Somewhere near the start of what they call 'The Hell of the West' we met another first-time marathoner, a Mum of four, and the three of us conquered that hill with really not too much drama. A lot of people had to walk it, but to be honest, I think I was expecting somewhat more of an extreme incline. Not to pretend at all that by this point (around 22.5 miles) my legs hadn't gone into robot mode in which my joints were those of an 80-something year old, but there wasn't ever a point where I thought my body would turn it's back on me and give up. I thought a lot about Mum and Dad, the runners who spawned me, and Mum's advice to try not to look too pained when running- I think it's true that keeping up a sense of positivity can help things not feel too hard- more muscles to frown than to smile and all that.

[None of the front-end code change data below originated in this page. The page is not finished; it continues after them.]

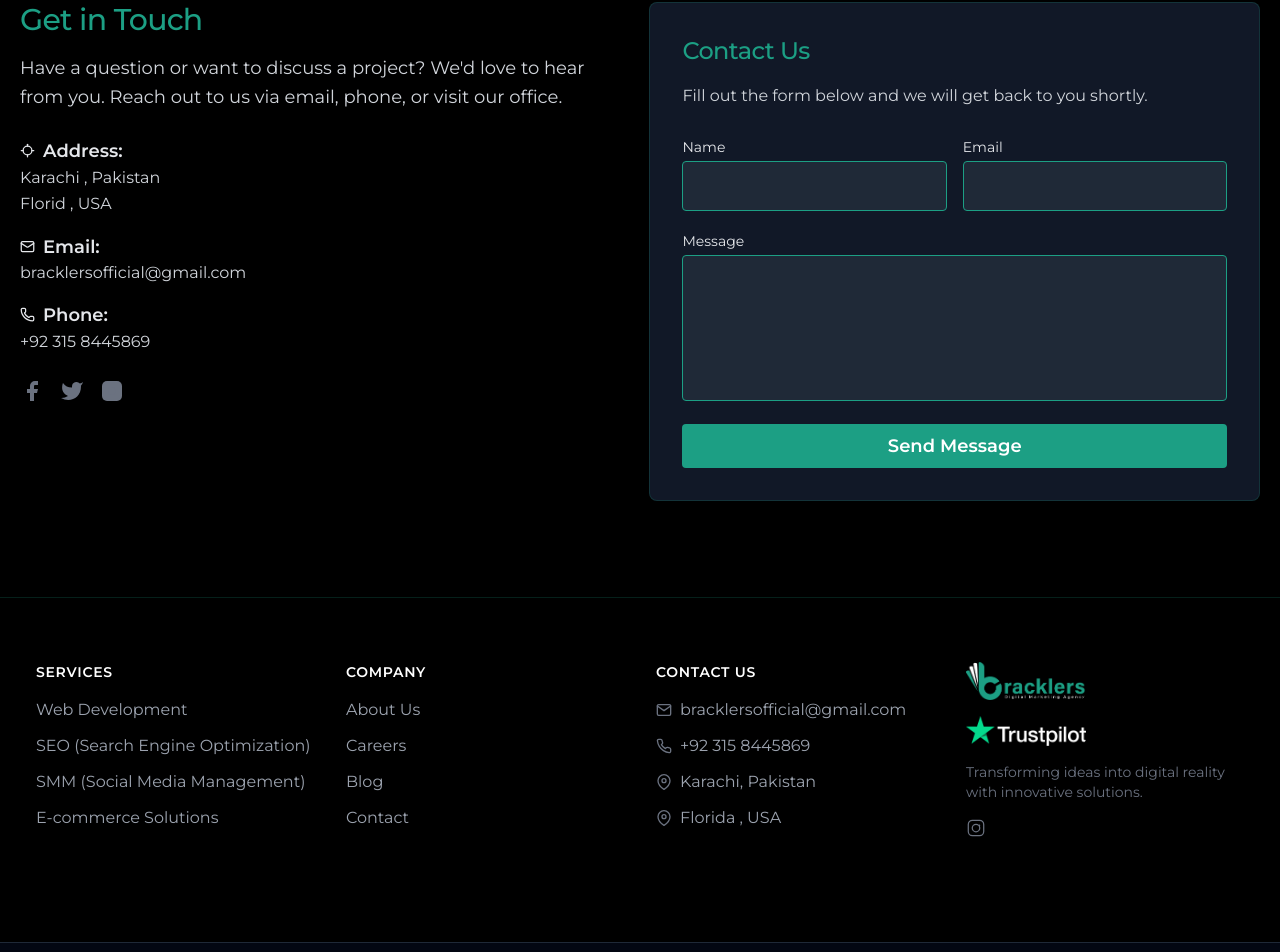
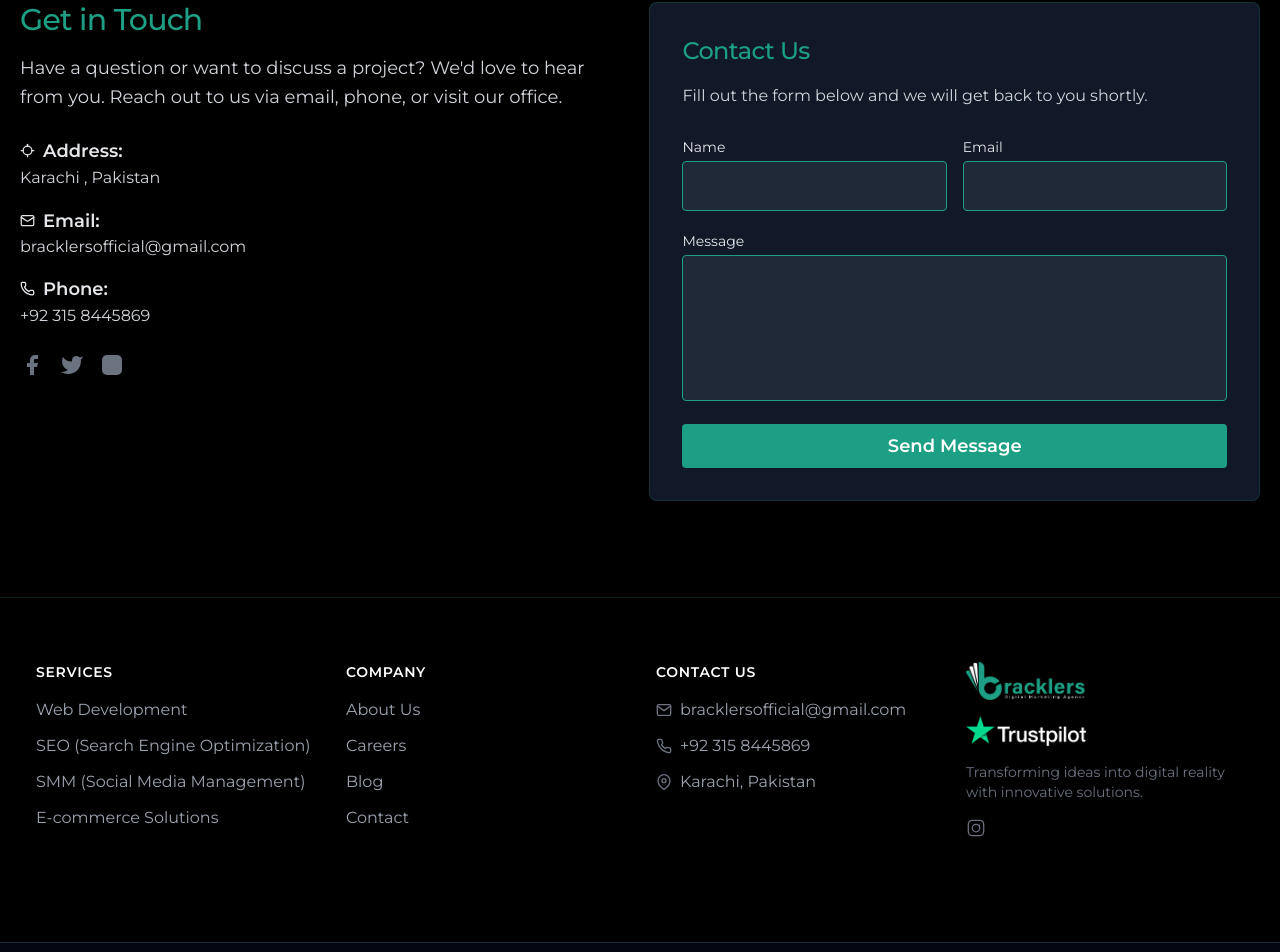
Before and after one commit to uzairshaikh346/digimorphix, a Next.js app: page / in a window 1280 px wide. Shown: the part 4854-5806 px from the top of the page. Built offline with nearby package versions, Linux system fonts and the light colour scheme.

Commit message:
set location

```diff
--- a/src/app/components/ContactForm.tsx
+++ b/src/app/components/ContactForm.tsx
@@ -113,7 +113,6 @@ function ContactForm() {
             >
               <p className="text-lg font-semibold text-gray-200 flex items-center gap-2"><LocateIcon size={15}/> Address:</p>
               <p className="text-gray-300">Karachi , Pakistan</p>
-              <p className="text-gray-300">Florid , USA</p>
 
             </motion.div>
 
--- a/src/app/components/Footer.tsx
+++ b/src/app/components/Footer.tsx
@@ -104,13 +104,7 @@ function Footer() {
                 </svg>
                 <span className="group-hover:text-primary_green transition-colors duration-300">Karachi, Pakistan</span>
               </li>
-              <li className="flex md:justify-start justify-center items-center group">
-                <svg xmlns="http://www.w3.org/2000/svg" width="16" height="16" viewBox="0 0 24 24" fill="none" stroke="currentColor" strokeWidth="2" strokeLinecap="round" strokeLinejoin="round" className="mr-2 text-gray-500 group-hover:text-primary_green transition-colors duration-300">
-                  <path d="M21 10c0 7-9 13-9 13s-9-6-9-13a9 9 0 0 1 18 0z"></path>
-                  <circle cx="12" cy="10" r="3"></circle>
-                </svg>
-                <span className="group-hover:text-primary_green transition-colors duration-300">Florida , USA</span>
-              </li>
+
             </nav>
           </div>
 
```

Around the top of the hill, the hotel came into view that signalled the finish line. I think I picked up the pace in the last mile, and a few hundred yards from the finish line, there was beautiful Tac. I'd been thinking about how excited I'd be to see him at the finish line, and it was a figurative energy gel, the image of him with his big ol' camera in hand, yelling and towering above the little Irish folk. Tim said to me "Right Claire, when we get to this white sign, we're just going to drop the hammer, alright?" I'd come to learn a few bits of jargon over the past four hours in the company of runners, so I knew he meant "Go really fast to the finish line". And we did! It was like finishing a run back home with Mum and somehow finding that last bit of energy to use the legs of my father to overtake the little Energiser battery woman on the last sprint up Clapton Road.
|Claire at the finish|